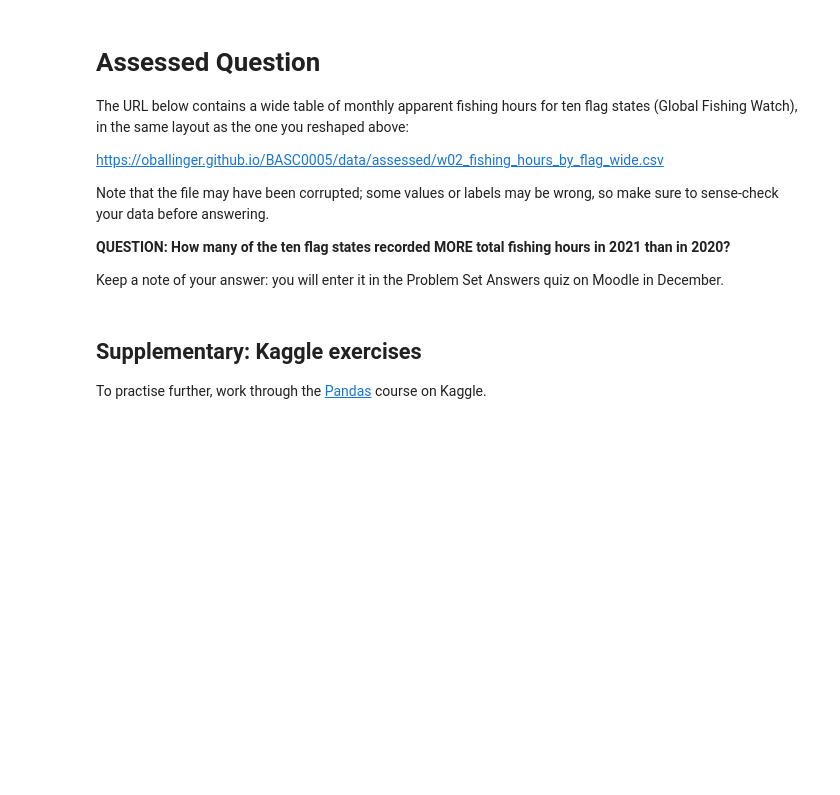
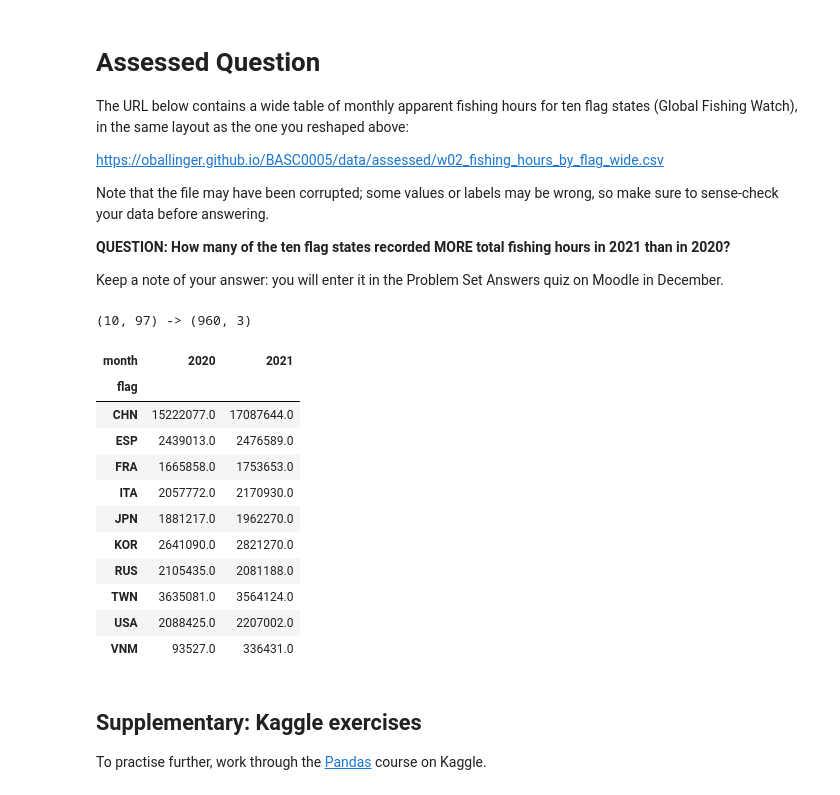
Before and after one commit to AlexiaNabok28/QM2, a Jupyter notebook: notebooks/W02. Pandas.ipynb, the cells around one changed output. Saved outputs shown, nothing was run; the diff lists cells and outputs as text; code cells hidden in the pictures; blank space fills up the shorter version.

```diff
--- a/notebooks/W02. Pandas.ipynb
+++ b/notebooks/W02. Pandas.ipynb
@@ -435,7 +444,37 @@ Note that the file may have been corrupted; some values or labels may be wrong,
 
 Keep a note of your answer: you will enter it in the Problem Set Answers quiz on Moodle in December.
 # %%
-# Your code here
+fishing_watch = pd.read_csv("https://oballinger.github.io/BASC0005/data/assessed/w02_fishing_hours_by_flag_wide.csv")
+fishing_watch
+fishing = fishing_watch.melt(id_vars="flag", var_name="month", value_name="fishing_hours")
+fishing["month"] = pd.to_datetime(fishing["month"])
+print(fishing_watch.shape, "->", fishing.shape)
+fishing.dtypes
+
+fishing["fishing_hours"] = (
+    fishing["fishing_hours"]
+    .astype(str)
+    .str.replace(",", "", regex=False)
+    .astype(float))
+
+fishing.dtypes
+annual1 = fishing.groupby(["flag", fishing["month"].dt.year])["fishing_hours"].sum().unstack()
+annual1
+annual1[[2020,2021]]
+# %% [output]
+(10, 97) -> (960, 3)
+| month | 2020 | 2021 |
+| flag |  |  |
+| CHN | 15222077.0 | 17087644.0 |
+| ESP | 2439013.0 | 2476589.0 |
+| FRA | 1665858.0 | 1753653.0 |
+| ITA | 2057772.0 | 2170930.0 |
+| JPN | 1881217.0 | 1962270.0 |
+| KOR | 2641090.0 | 2821270.0 |
+| RUS | 2105435.0 | 2081188.0 |
+| TWN | 3635081.0 | 3564124.0 |
+| USA | 2088425.0 | 2207002.0 |
+| VNM | 93527.0 | 336431.0 |
 # %% [markdown]
 ## Supplementary: Kaggle exercises
 
```
Also changed, not shown: parts of 7 cells of this notebook.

• Task prompt: If a record holds a picture, leave the picture out, but copy everything else exactly.

• Solution to the problem:
Before and after one commit to AlexiaNabok28/QM2, a Jupyter notebook: notebooks/W02. Pandas.ipynb, the cells around one changed output. Saved outputs shown, nothing was run; the diff lists cells and outputs as text; code cells hidden in the pictures; blank space fills up the shorter version.

```diff
--- a/notebooks/W02. Pandas.ipynb
+++ b/notebooks/W02. Pandas.ipynb
@@ -435,7 +444,37 @@ Note that the file may have been corrupted; some values or labels may be wrong,
 
 Keep a note of your answer: you will enter it in the Problem Set Answers quiz on Moodle in December.
 # %%
-# Your code here
+fishing_watch = pd.read_csv("https://oballinger.github.io/BASC0005/data/assessed/w02_fishing_hours_by_flag_wide.csv")
+fishing_watch
+fishing = fishing_watch.melt(id_vars="flag", var_name="month", value_name="fishing_hours")
+fishing["month"] = pd.to_datetime(fishing["month"])
+print(fishing_watch.shape, "->", fishing.shape)
+fishing.dtypes
+
+fishing["fishing_hours"] = (
+    fishing["fishing_hours"]
+    .astype(str)
+    .str.replace(",", "", regex=False)
+    .astype(float))
+
+fishing.dtypes
+annual1 = fishing.groupby(["flag", fishing["month"].dt.year])["fishing_hours"].sum().unstack()
+annual1
+annual1[[2020,2021]]
+# %% [output]
+(10, 97) -> (960, 3)
+| month | 2020 | 2021 |
+| flag |  |  |
+| CHN | 15222077.0 | 17087644.0 |
+| ESP | 2439013.0 | 2476589.0 |
+| FRA | 1665858.0 | 1753653.0 |
+| ITA | 2057772.0 | 2170930.0 |
+| JPN | 1881217.0 | 1962270.0 |
+| KOR | 2641090.0 | 2821270.0 |
+| RUS | 2105435.0 | 2081188.0 |
+| TWN | 3635081.0 | 3564124.0 |
+| USA | 2088425.0 | 2207002.0 |
+| VNM | 93527.0 | 336431.0 |
 # %% [markdown]
 ## Supplementary: Kaggle exercises
 
```
Also changed, not shown: parts of 7 cells of this notebook.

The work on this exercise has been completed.